Along sliver of Bear Creek Park near downtown Medford could be on its way to becoming a healthy riparian Eden beginning this week, and it will be punctuated with a summer drink and a Tweet.

Along sliver of Bear Creek Park near downtown Medford could be on its way to becoming a healthy riparian Eden beginning this week, and it will be punctuated with a summer drink and a Tweet.

This 1,700-foot stretch along the west side of Bear Creek off 12th Street will teem with teens Wednesday, the first of many volunteer planters of native trees and shrubs in this latest effort to make Bear Creek and its shorelines more pleasing to salmon, birds and other native fauna.

And this effort comes with a commitment from the nearby Logos Charter School and others to not just jam plants in the ground and walk away. Volunteers say they will pack in water to quench thirsty trees in the summer and fall, while others will pull competing blackberries. Another group will turn on their Blackberries as "social-media mobilizers" to help tell the story of this reclamation project while trolling for donations of time and sweat to make it work.

And it will all take place in full view of northbound Interstate 5 motorists just a stone's throw away.

"This is a big site and a huge undertaking, and we're trying to get the community to adopt this project," says Nan King, a member of the city of Medford's Tree Committee, who is working on the project.

"The kids working on this will be able to show their children's children, 'I planted this tree. I helped make this forest,' " King said.

The first of 2,000 trees and shrubs will be planted Wednesday, followed Nov. 9-10 by more work crews from schools in Medford and Ashland.

The ground was pretreated by a contractor who removed most of the non-native blackberries where tiny Crooked Creek flows under I-5 and into Bear Creek.

The project was funded through a $35,000 grant from the National Audubon Society's TogetherGreen Innovation Grants program, which is funded, in part, by Toyota. The grants focus on innovative ways to solve habitat problems while using new technologies to reach more diverse audiences.

It is organized and managed by the Ashland-based Lomakatsi Restoration Project, with Medford's Tree Committee and the Rogue Valley Audubon Society as partners.

Bear Creek is both the heart and sewer of the five cities that straddle it from Ashland to Central Point. Its many ills include poor dissolved oxygen, turbidity and hot summer water temperatures that tax the wild Rogue salmon and steelhead that use it as a nursery and refuge.

This project is designed to replace non-native blackberries with native vegetation that over time will grow and provide a shady canopy for the creek. Reducing the solar warming of the water can help infant salmon survive and grow in a more fish-friendly environment.

The canopy also could become a haven for the more than 160 different bird species at home in the Bear Creek watershed, according to the National Audubon Society.

But this is not your father's riparian project.

In previous tree-planting and wetland restoration projects, volunteers often have come in and planted trees then walked away, leaving them to struggle for survival in their new and often harsh environment.

"Unless they're watered once they're planted, they tend to fail," King says.
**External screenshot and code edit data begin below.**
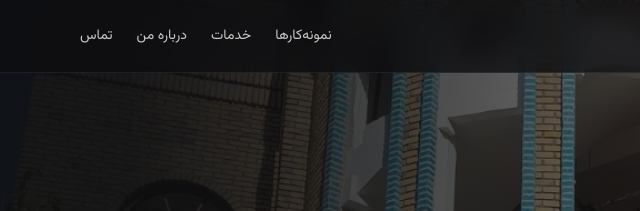
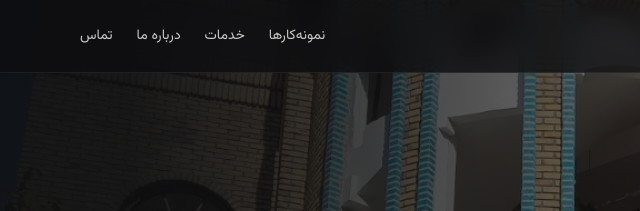
Before and after one commit to nazariamin094-hub/nazariamin094-hub.github.io, a plain HTML site: page index.html in a window 1280 px wide. Shown: the top 211 px of the page, 0-640 px from the left. Drawn offline with Linux system fonts and the light colour scheme; files whose address does not match are found by name.

Commit message:
Update index.html

```diff
--- a/index.html
+++ b/index.html
@@ -38,7 +38,7 @@ footer{padding:30px 0;color:#888;border-top:1px solid #ffffff0d;font-size:13px}
 <body>
 <nav><div class="container navin">
 <div class="logo">آرتین <span>نما</span></div>
-<div class="links"><a href="#works">نمونه‌کارها</a><a href="#services">خدمات</a><a href="#about">درباره من</a><a href="#contact">تماس</a></div>
+<div class="links"><a href="#works">نمونه‌کارها</a><a href="#services">خدمات</a><a href="#about">درباره ما</a><a href="#contact">تماس</a></div>
 </div></nav>
 
 <header class="hero">
```
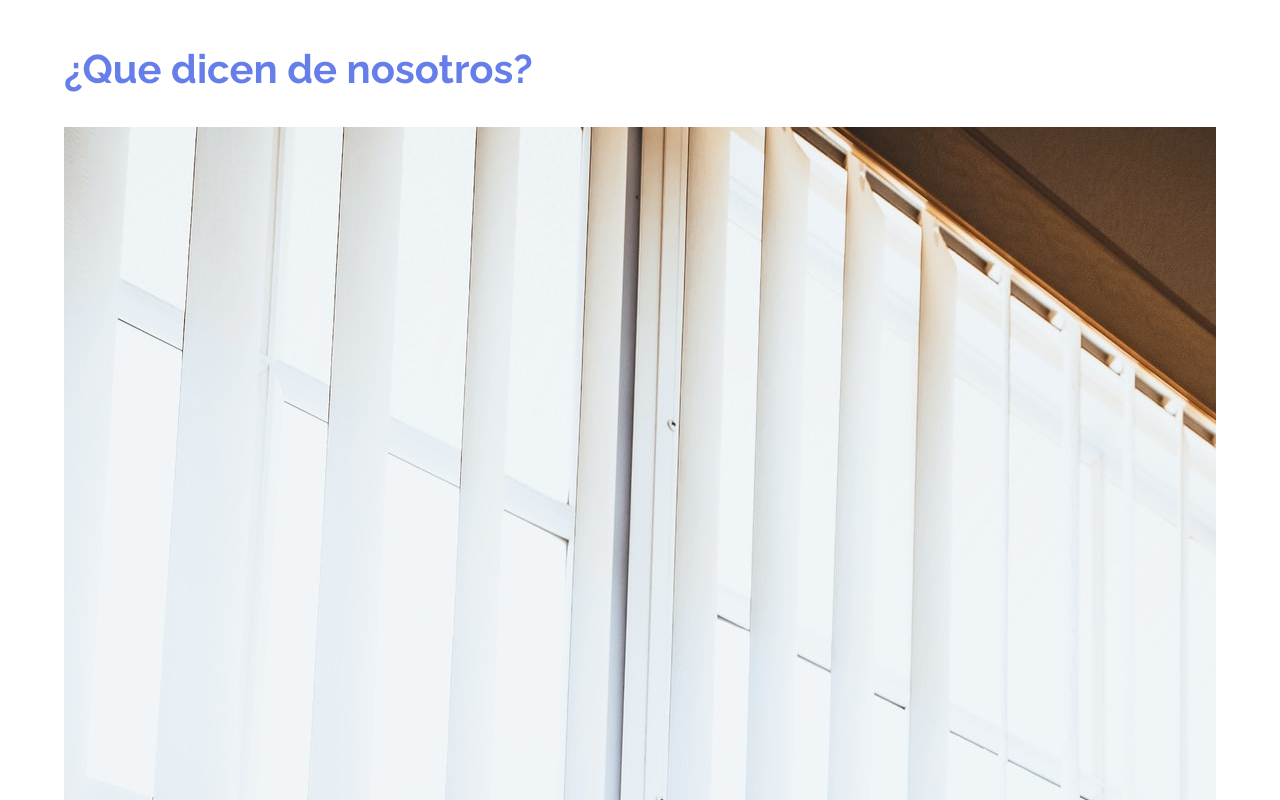
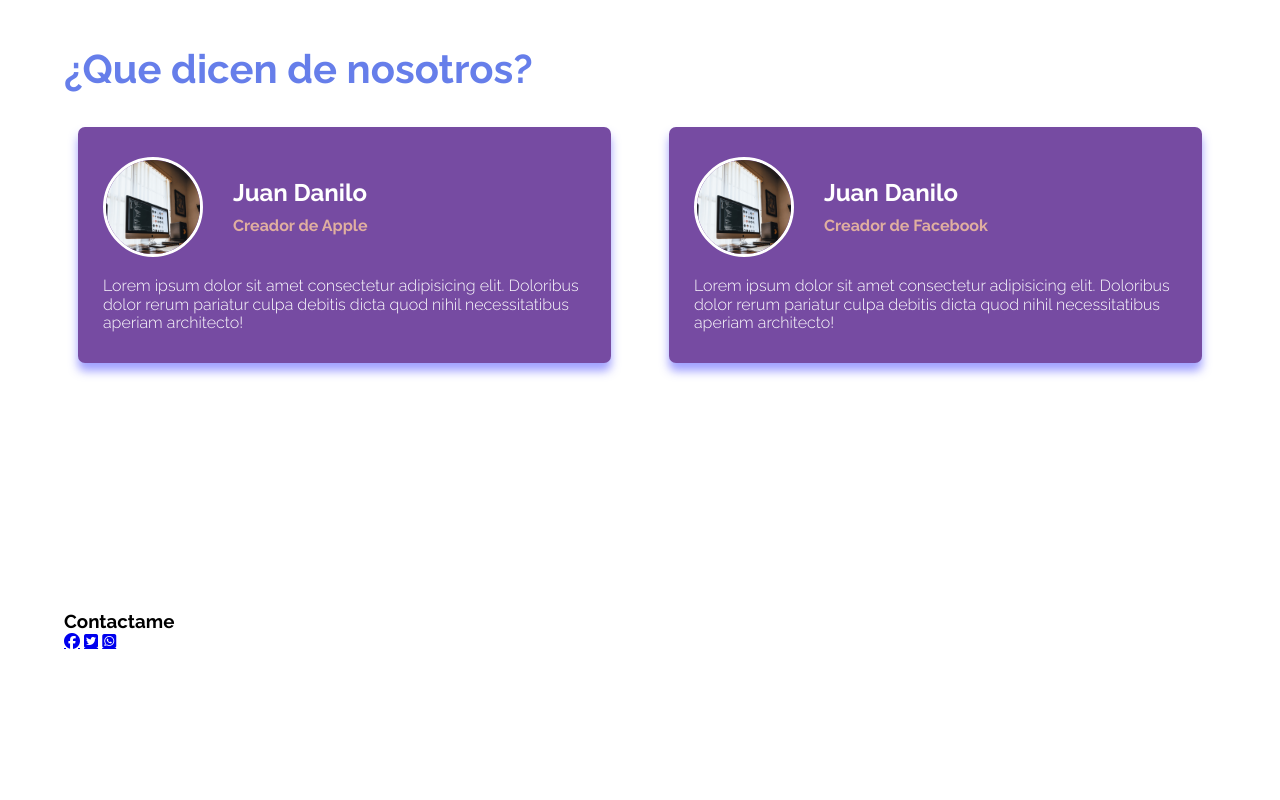
Before and after one commit to J-Danilo0/Portafolio-de-prueba, a plain HTML site: page index.html in a window 1280 px wide. Shown: the part 3180-3980 px from the top of the page. After the commit the page ends 3911 px from the top, so only its background shows below. Drawn offline with Linux system fonts and the light colour scheme.

Commit message:
maquetando la sección de testimonios

```diff
--- a/css/estilos.css
+++ b/css/estilos.css
@@ -246,3 +246,55 @@ body {
     margin-top: 10px;
     font-size: 30px;
 }
+
+/*Testimony*/
+
+.testimony__grid{
+   width: 100%;
+   display: grid;
+   grid-template-columns: 1fr 1fr;
+   grid-gap: 30px;
+}
+
+.testimony__item{
+    width: 95%;
+    margin: 0 auto;
+    background: var(--color-secundary);
+    box-shadow: 0px 8px 10px rgba(66, 66, 666, .5);
+    border-radius: 7px;
+    padding: 7px;
+    padding: 30px 25px;
+    color: #fff;
+    margin-bottom: 50px;
+}
+
+.testimony__person{
+    display: flex;
+    align-items: center;
+    margin-bottom: 20px;
+}
+
+.testimony__img{
+    width: 100px;
+    min-width: 100px;
+    height: 100px;
+    object-fit: cover;
+    object-position: top;
+    border-radius: 50%;
+    border: 3px solid #fff;
+    margin-right: 30px;
+}
+
+.testimony__name{
+    font-size: 1.5rem;
+    margin-bottom: 10px;
+}
+
+.testimony__verification{
+    color: #E0AFA0;
+    font-weight: 700;
+}
+
+.testimony__review{
+     font-weight: 300;
+}
--- a/index.html
+++ b/index.html
@@ -111,7 +111,7 @@
         <section class="testimony container">
             <h2 class="subtitle">¿Que dicen de nosotros?</h2>
 
-            <div class="testimoni__grid">
+            <div class="testimony__grid">
                 <article class="testimony__item">
                     <div class="testimony__person">
                         <img src="./assets/aral-tasher-vWsubsaym3o-unsplash.jpg" alt="aral" class="testimony__img">
@@ -129,7 +129,7 @@
                         <img src="./assets/aral-tasher-vWsubsaym3o-unsplash.jpg" alt="aral" class="testimony__img">
                         <div class="testimony__text">
                             <h3 class="testimony__name">Juan Danilo</h3>
-                            <p class="testimony__verification">Creador de Apple</p>
+                            <p class="testimony__verification">Creador de Facebook</p>
                         </div>
                     </div>
 
```
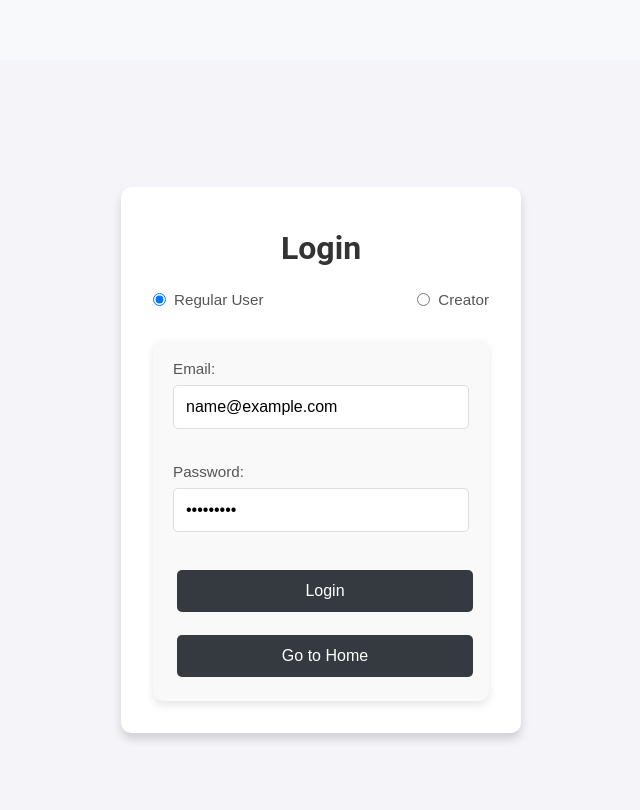
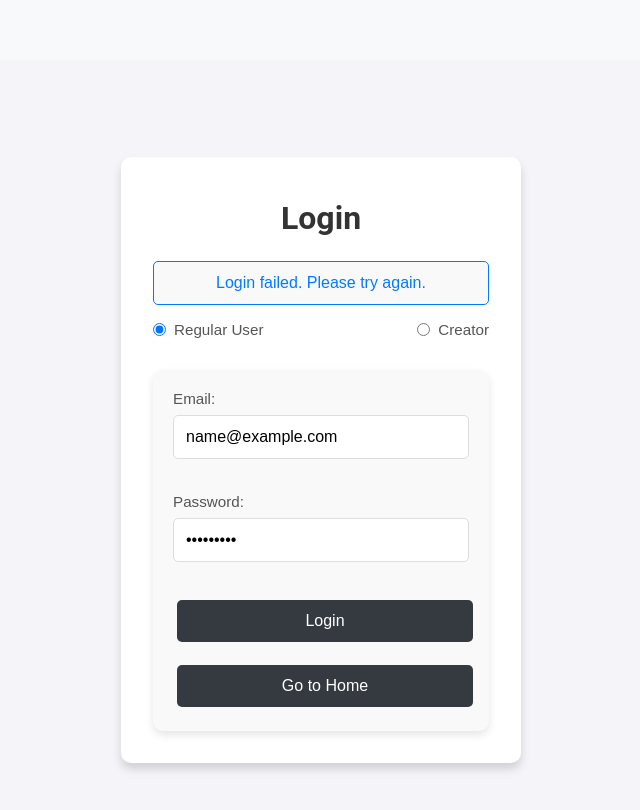
Before and after one commit to notAnotherAverageJoe/Property-Preservation-Plus, a React (Create React App) app in the folder client/: page /login in a window 1280 px wide. Both pictures are taken after typing "name@example.com", "Sample123" into the empty fields and a click on the button "Login". Shown: the top 810 px of the page, without its empty margins (319-959 px from the left). Built offline with nearby package versions, Linux system fonts and the light colour scheme; no server answers.

Commit message:
login alert

```diff
--- a/client/src/components/pages/Login.js
+++ b/client/src/components/pages/Login.js
@@ -9,6 +9,7 @@ const Login = () => {
   const [email, setEmail] = useState("");
   const [password, setPassword] = useState("");
   const [isCreator, setIsCreator] = useState(false);
+  const [error, setError] = useState(""); // Added state for error message
   const navigate = useNavigate();
   const { login } = useAuth();
   const location = useLocation();
@@ -24,6 +25,7 @@ const Login = () => {
 
   const handleSubmit = async (e) => {
     e.preventDefault();
+    setError(""); // Clear previous errors
 
     try {
       const endpoint = isCreator
@@ -37,10 +39,11 @@ const Login = () => {
         navigate("/dashboard");
       }
     } catch (error) {
-      console.error(
-        "Login failed:",
-        error.response ? error.response.data : error.message
-      );
+      // Set error message based on the response
+      const errorMessage =
+        error.response?.data?.message || "Login failed. Please try again.";
+      setError(errorMessage);
+      console.error("Login failed:", errorMessage);
     }
   };
 
@@ -49,7 +52,8 @@ const Login = () => {
       <div className="login-form">
         <h2>Login</h2>
         {message && <p className="alert alert-info">{message}</p>}
-
+        {error && <p className="alert alert-danger">{error}</p>}{" "}
+        {/* Display error message */}
         <div className="login-type">
           <label>
             <input
@@ -70,7 +74,6 @@ const Login = () => {
             Creator
           </label>
         </div>
-
         <form onSubmit={handleSubmit}>
           <div>
             <label htmlFor="email">Email:</label>
```
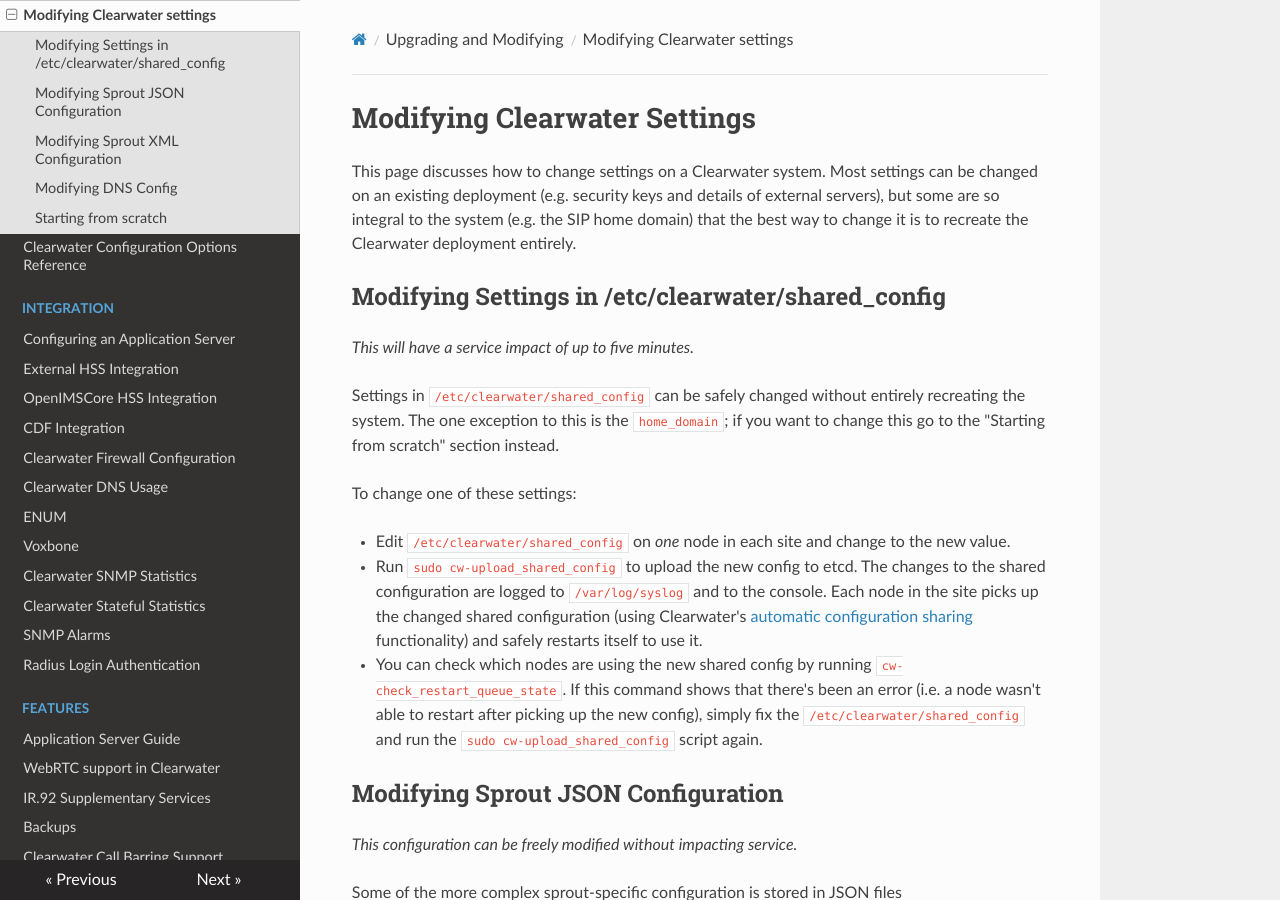
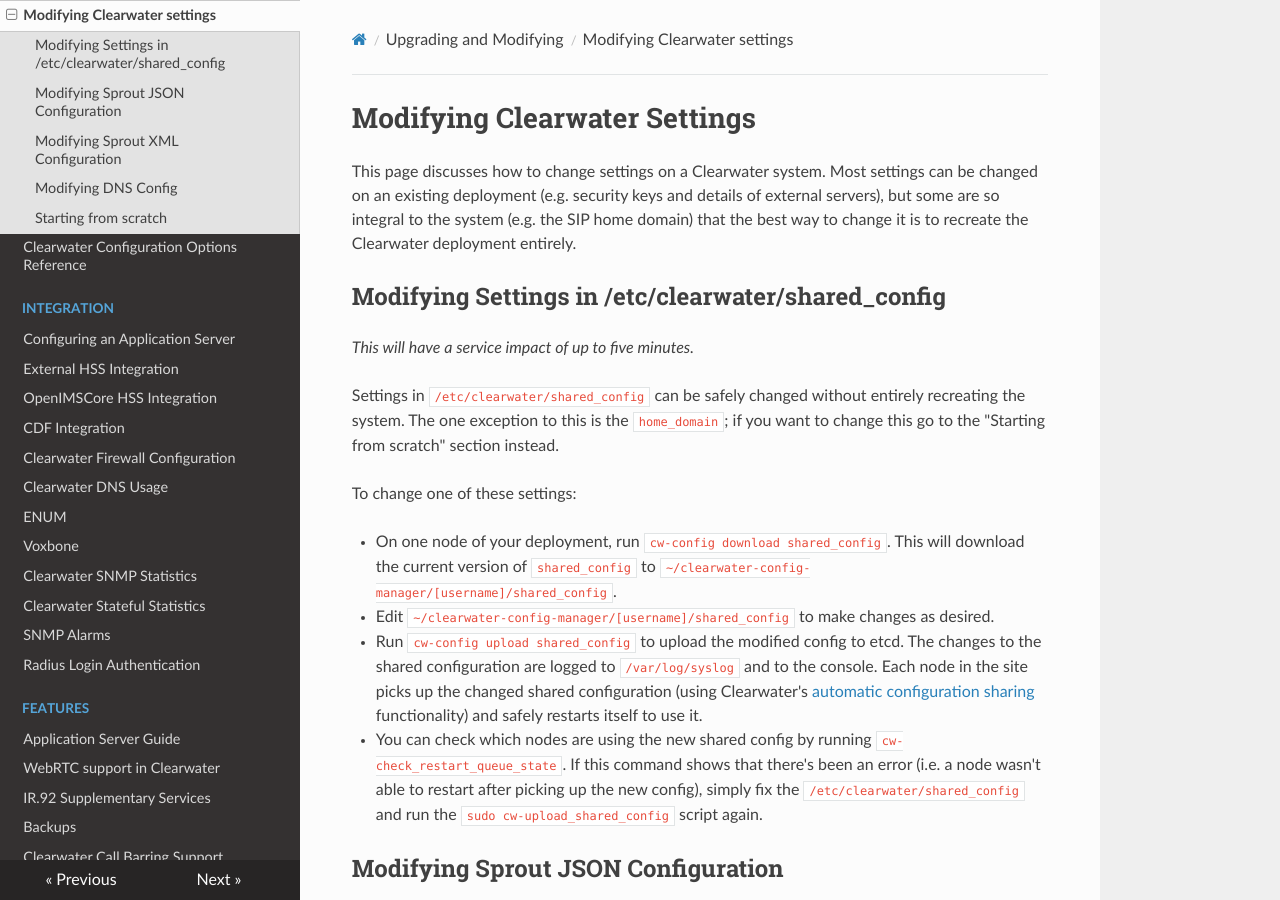
Before and after one commit to Metaswitch/clearwater-readthedocs, an MkDocs documentation site: the page built from docs/Modifying_Clearwater_settings.md, in a window 1280 px wide and 900 px high. Built offline with MkDocs 1.6.1, drawn with Linux system fonts in a browser that asks for light colours; nearby versions of some CDN libraries; old or Windows-style settings are respelled for this version of MkDocs.

Commit message:
Making changes to how we upload shared config
Changing the docs to reflect the changes we're making to `upload_shared_config`.

```diff
--- a/docs/Modifying_Clearwater_settings.md
+++ b/docs/Modifying_Clearwater_settings.md
@@ -10,8 +10,9 @@ Settings in `/etc/clearwater/shared_config` can be safely changed without entire
 
 To change one of these settings:
 
-*   Edit `/etc/clearwater/shared_config` on *one* node in each site and change to the new value.
-*   Run `sudo cw-upload_shared_config` to upload the new config to etcd. The changes to the shared configuration are logged to `/var/log/syslog` and to the console. Each node in the site picks up the changed shared configuration (using Clearwater's [automatic configuration sharing](Automatic_Clustering_Config_Sharing.md) functionality) and safely restarts itself to use it.
+*   On one node of your deployment, run `cw-config download shared_config`. This will download the current version of `shared_config` to `~/clearwater-config-manager/[username]/shared_config`.
+*   Edit `~/clearwater-config-manager/[username]/shared_config` to make changes as desired.
+*   Run `cw-config upload shared_config` to upload the modified config to etcd. The changes to the shared configuration are logged to `/var/log/syslog` and to the console. Each node in the site picks up the changed shared configuration (using Clearwater's [automatic configuration sharing](Automatic_Clustering_Config_Sharing.md) functionality) and safely restarts itself to use it.
 *   You can check which nodes are using the new shared config by running `cw-check_restart_queue_state`. If this command shows that there's been an error (i.e. a node wasn't able to restart after picking up the new config), simply fix the `/etc/clearwater/shared_config` and run the `sudo cw-upload_shared_config` script again.
 
 ## Modifying Sprout JSON Configuration
```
In this project, King is helping assemble teams of students to adopt the project long-term, pledging to undertake tasks such as regular watering so the plants survive.

Other groups will conduct regular monitoring work, including temperature and turbidity ratings in the creek and measuring the growth rates of the plants. Work crews will pick up trash and pull regenerating berry bushes before they can overrun the site.

And others will go a few steps further by filming videos and posting them via social-media tools such as Twitter and Facebook to chronicle the project's success and garner more volunteer and financial support, King says.

It also will serve as a classroom for students and a demonstration to private landowners along the creek of what their land could look like if they got with the program.

And it may help to be viewed by thousands of drivers approaching the I-5 viaduct every day.

"It's kind of a sliver of land, but it's a very visible sliver," says Frances Oyung, coordinator of the Bear Creek Watershed Council, which has fostered several similar projects. "It's a chance for the community to demonstrate its stewardship."